I am working on an Ember application outside of work to gain a better understanding of the framework. I am also using Ember Data and it is really cool in the way that it uses promises. I ran into a scenario where I was dealing with one of these promises, and as is usual practice for me, I was making things more complicated than they needed to be. Here is my thought process as I encountered my first Ember promise.
I have the following models in my application:
In my Handlebars template I wanted to display the number of people for a given shift:
On my shift I thought I would add the computed property of number_of_people. This would take the array of people and return the length of the array (as some more experienced ember people will notice, I’m doing a lot of things wrong but we will fix it by the end).

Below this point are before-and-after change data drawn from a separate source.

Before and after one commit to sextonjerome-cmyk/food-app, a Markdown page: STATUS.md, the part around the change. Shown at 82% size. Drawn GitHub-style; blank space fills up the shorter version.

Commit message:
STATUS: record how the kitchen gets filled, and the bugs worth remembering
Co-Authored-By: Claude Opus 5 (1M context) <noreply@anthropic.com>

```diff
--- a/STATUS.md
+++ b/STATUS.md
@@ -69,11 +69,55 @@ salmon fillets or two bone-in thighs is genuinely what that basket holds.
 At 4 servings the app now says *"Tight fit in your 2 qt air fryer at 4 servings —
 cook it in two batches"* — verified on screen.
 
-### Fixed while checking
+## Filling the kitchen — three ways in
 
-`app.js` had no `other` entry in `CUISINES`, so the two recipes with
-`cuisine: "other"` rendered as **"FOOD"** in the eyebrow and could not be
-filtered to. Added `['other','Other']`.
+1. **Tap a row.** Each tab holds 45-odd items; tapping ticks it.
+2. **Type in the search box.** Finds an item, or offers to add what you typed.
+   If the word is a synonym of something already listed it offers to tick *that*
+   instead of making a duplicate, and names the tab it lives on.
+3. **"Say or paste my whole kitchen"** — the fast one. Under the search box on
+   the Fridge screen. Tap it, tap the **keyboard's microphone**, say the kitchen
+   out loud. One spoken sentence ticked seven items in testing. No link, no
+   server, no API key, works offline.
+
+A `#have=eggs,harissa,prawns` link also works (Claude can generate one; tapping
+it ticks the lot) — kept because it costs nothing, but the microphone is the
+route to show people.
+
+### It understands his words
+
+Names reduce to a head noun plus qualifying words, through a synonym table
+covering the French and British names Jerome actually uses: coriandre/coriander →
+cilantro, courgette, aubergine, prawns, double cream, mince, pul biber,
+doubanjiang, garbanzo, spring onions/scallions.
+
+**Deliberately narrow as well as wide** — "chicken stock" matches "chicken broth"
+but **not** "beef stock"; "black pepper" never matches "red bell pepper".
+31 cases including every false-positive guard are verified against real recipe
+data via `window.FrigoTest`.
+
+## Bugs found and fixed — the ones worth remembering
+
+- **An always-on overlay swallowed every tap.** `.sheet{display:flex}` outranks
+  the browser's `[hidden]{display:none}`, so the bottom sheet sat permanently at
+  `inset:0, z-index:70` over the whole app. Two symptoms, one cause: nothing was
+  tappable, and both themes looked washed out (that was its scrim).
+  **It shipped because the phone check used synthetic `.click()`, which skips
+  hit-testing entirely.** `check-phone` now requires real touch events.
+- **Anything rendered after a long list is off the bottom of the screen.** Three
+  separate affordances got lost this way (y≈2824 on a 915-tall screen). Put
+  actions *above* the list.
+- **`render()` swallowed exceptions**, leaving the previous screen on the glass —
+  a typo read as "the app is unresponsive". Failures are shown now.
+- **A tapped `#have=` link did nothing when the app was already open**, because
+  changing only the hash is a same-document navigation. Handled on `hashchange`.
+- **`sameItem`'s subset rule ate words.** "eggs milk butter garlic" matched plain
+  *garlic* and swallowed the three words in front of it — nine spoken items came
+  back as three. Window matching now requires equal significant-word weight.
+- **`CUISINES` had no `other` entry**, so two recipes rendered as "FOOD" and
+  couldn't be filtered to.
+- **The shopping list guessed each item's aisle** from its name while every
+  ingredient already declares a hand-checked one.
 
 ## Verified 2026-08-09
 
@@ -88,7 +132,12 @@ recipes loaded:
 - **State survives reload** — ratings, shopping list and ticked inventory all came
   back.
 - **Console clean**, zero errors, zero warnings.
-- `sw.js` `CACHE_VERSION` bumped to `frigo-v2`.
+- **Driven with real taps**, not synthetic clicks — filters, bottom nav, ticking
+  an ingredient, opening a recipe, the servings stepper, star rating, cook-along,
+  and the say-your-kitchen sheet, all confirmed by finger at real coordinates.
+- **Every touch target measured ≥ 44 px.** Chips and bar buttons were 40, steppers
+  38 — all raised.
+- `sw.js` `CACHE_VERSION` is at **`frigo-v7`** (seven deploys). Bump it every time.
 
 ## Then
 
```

Seemed fairly straight-forward to me, however, I encountered this error in the console:
This was awesome. My first error in Ember and it gave me a helpful error message telling me exactly what I need to do to fix it. So I did the following:
This fixed my error but now I was not seeing anything in my template. I was curious what the people looked like so I just returned the people from my computed property.
Ah. It is an Ember PromiseArray! After learning some more about promises, I figured out I needed to do a .then with a function and my people passed to that function.
Still not what I was looking for. Now I was getting an object in my template and it was being displayed:
I was confused on how to return the length of my people array once the promise has been resolved from my computed property (remember how I said I make things more complicated than they need to be). I threw a bunch of spaghetti at the wall and none of it was working. I was stuck. So I threw a question on StackOverflow. The person answering asked me why I was trying to get the length of the array in a computed property. Instead to try this:
In the Handlebars, Ember knows that the people property is a promise and will evaluate the promise and then try to do the .length after the promise has been resolved. So my model went back to being super simple.
What did I learn, if it seemed like I was working too hard in Ember, I probably am. While I’m not really taking advantage of the promise for people (I’m not grabbing any values off of the people being returned), it was still cool to see how promises work from templates. My first impression of Ember and it’s promises, positive.comments powered by Disqus